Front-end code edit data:
┄┄┄┄┄┄┄┄┄┄

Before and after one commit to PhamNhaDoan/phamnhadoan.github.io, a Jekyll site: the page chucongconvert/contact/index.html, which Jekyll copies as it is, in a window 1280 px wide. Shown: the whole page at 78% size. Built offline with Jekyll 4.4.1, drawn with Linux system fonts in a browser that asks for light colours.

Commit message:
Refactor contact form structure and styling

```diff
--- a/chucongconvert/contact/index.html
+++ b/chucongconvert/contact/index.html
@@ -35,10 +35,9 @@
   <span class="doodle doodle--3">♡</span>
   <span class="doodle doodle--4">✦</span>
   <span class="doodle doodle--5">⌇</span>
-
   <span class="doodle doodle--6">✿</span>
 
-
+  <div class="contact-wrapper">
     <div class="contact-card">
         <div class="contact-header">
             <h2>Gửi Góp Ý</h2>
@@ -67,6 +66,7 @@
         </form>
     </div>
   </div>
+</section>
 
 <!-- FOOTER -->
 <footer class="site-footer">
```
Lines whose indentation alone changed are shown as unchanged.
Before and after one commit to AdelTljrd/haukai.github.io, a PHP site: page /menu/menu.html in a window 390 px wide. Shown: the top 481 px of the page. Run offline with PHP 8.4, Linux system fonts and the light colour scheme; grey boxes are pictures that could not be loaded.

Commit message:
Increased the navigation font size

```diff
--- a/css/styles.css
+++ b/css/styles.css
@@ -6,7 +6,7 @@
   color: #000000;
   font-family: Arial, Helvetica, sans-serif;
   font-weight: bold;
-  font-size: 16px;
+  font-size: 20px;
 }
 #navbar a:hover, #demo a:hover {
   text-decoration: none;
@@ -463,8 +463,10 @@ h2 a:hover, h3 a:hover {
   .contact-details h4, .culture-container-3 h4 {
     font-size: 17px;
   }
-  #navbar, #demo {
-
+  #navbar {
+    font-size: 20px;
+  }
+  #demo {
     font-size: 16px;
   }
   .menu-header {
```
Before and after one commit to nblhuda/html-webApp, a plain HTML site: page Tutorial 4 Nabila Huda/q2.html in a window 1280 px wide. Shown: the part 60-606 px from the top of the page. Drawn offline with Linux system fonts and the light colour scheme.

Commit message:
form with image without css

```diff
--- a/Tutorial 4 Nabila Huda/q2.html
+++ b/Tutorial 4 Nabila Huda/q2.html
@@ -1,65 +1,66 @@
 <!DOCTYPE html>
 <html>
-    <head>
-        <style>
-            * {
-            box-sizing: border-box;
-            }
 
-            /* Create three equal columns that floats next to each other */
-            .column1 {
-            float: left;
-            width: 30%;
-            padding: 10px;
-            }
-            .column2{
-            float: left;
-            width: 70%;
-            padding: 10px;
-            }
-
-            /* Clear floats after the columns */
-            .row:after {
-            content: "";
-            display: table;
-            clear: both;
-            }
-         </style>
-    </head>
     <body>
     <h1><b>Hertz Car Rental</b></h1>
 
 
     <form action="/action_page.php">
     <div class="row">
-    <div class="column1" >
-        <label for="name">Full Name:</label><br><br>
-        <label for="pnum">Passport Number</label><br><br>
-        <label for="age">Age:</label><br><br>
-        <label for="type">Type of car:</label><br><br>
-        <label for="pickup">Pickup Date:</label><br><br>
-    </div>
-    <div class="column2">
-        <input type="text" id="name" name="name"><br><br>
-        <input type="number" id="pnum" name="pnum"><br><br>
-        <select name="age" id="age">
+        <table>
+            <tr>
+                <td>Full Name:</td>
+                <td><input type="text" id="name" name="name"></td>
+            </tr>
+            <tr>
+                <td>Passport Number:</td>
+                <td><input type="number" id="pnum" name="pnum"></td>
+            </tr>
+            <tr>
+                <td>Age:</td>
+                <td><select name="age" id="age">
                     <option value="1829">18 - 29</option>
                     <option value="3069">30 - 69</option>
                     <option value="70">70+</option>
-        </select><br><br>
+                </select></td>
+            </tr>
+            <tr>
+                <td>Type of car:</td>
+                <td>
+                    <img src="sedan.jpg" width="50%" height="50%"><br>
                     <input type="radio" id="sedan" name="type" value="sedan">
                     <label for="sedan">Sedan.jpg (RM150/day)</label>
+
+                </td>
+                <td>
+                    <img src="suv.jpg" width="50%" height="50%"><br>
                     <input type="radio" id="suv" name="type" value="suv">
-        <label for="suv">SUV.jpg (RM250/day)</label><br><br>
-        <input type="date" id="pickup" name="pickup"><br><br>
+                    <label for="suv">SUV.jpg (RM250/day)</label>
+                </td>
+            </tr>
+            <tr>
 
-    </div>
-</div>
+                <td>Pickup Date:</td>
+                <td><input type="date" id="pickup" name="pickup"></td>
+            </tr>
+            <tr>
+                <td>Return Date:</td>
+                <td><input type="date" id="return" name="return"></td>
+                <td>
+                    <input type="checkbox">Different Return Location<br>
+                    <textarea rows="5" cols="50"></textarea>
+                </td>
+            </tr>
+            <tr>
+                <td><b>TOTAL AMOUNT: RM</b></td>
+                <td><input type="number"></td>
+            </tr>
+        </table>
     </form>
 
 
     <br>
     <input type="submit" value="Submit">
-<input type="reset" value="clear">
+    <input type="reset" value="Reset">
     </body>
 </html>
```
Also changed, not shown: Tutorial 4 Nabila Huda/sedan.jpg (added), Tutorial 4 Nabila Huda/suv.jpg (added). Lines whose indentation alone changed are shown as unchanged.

┄┄┄┄┄┄┄┄┄┄

ASSIGNMENT:
Which lines of the records hold the string "form"? Copy each one.

OUTPUT:
Refactor contact form structure and styling
         </form>
form with image without css
     <form action="/action_page.php">
     </form>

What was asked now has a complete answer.